Monday, October 3, 2016

The Buddhist Concept of Equanimity as a Tool Against Anxiety

Woman meditating outdoors
Photo by Sigurdas

Sometimes, when I am seeking tools for my mental health toolbox, I find an idea that grabs me. It can be some small quote or a much bigger concept, such as with equanimity. I came across equanimity as a mind-body practice in the book "Buddha's Brain" by Rick Hanson. As with mindfulness, loving-kindness, compassion and other themes in meditation, it takes time to develop and should help promote a more grounded mind.

As I understood it, equanimity is much like radical acceptance. It's being okay with what's happening and what's to come. It's like finding no difference between good and bad when it comes to your mental well-being. I thought of it as not caring if you laughed or panicked all day. I'm sure my understanding will become more robust as I research and practice equanimity. It's learning to stop mentally clinging to good, wishing for only good, chasing pleasure and running from pain. All of these things will come whether we wish them or not.

In my thus far limited reading on the topic, I've found it repeated often that equanimity is not indifference. Practicing it will not make you some zombie without feelings. You'll just, with practice and patience, learn to keep your ego from determining how you feel, what you want and how you react to life's inevitable negative situations. I'm still not entirely sure how it works, but I'm willing to give it a try. It seems like a nice idea, even if I'm not successful. It can't hurt to read and think about it.
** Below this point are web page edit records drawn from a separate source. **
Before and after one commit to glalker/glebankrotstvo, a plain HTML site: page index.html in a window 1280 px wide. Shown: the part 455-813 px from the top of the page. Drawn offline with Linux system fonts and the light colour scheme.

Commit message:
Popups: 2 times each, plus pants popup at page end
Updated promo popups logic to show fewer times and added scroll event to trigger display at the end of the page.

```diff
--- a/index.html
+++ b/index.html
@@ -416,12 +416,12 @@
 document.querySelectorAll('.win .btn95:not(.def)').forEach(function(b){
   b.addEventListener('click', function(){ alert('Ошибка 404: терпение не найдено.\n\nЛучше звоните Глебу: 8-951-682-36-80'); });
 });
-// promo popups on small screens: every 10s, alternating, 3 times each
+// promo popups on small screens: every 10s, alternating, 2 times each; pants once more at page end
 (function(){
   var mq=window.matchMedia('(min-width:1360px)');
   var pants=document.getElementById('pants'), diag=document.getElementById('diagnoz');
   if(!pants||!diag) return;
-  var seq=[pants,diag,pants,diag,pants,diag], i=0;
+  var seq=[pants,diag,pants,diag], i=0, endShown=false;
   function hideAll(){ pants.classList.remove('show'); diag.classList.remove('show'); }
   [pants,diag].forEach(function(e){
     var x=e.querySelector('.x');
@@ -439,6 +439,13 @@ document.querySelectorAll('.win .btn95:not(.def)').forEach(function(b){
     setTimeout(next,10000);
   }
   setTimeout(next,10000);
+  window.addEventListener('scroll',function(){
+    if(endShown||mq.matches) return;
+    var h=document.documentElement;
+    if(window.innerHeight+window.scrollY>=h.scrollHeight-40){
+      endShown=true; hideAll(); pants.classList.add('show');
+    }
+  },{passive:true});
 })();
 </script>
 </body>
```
If you decide to meditate a bit on equanimity, I think it's important that you find quality meditations on the topic. There are a lot of too brief, non-specific or unrelated meditations out there labeled as equanimity meditations. Find something that's a good fit for you or even enhance your knowledge on the topic before creating your own meditations. I'm not sure if it will help your anxiety, but you're doing a lot of thinking anyway. You might as well think with a purpose.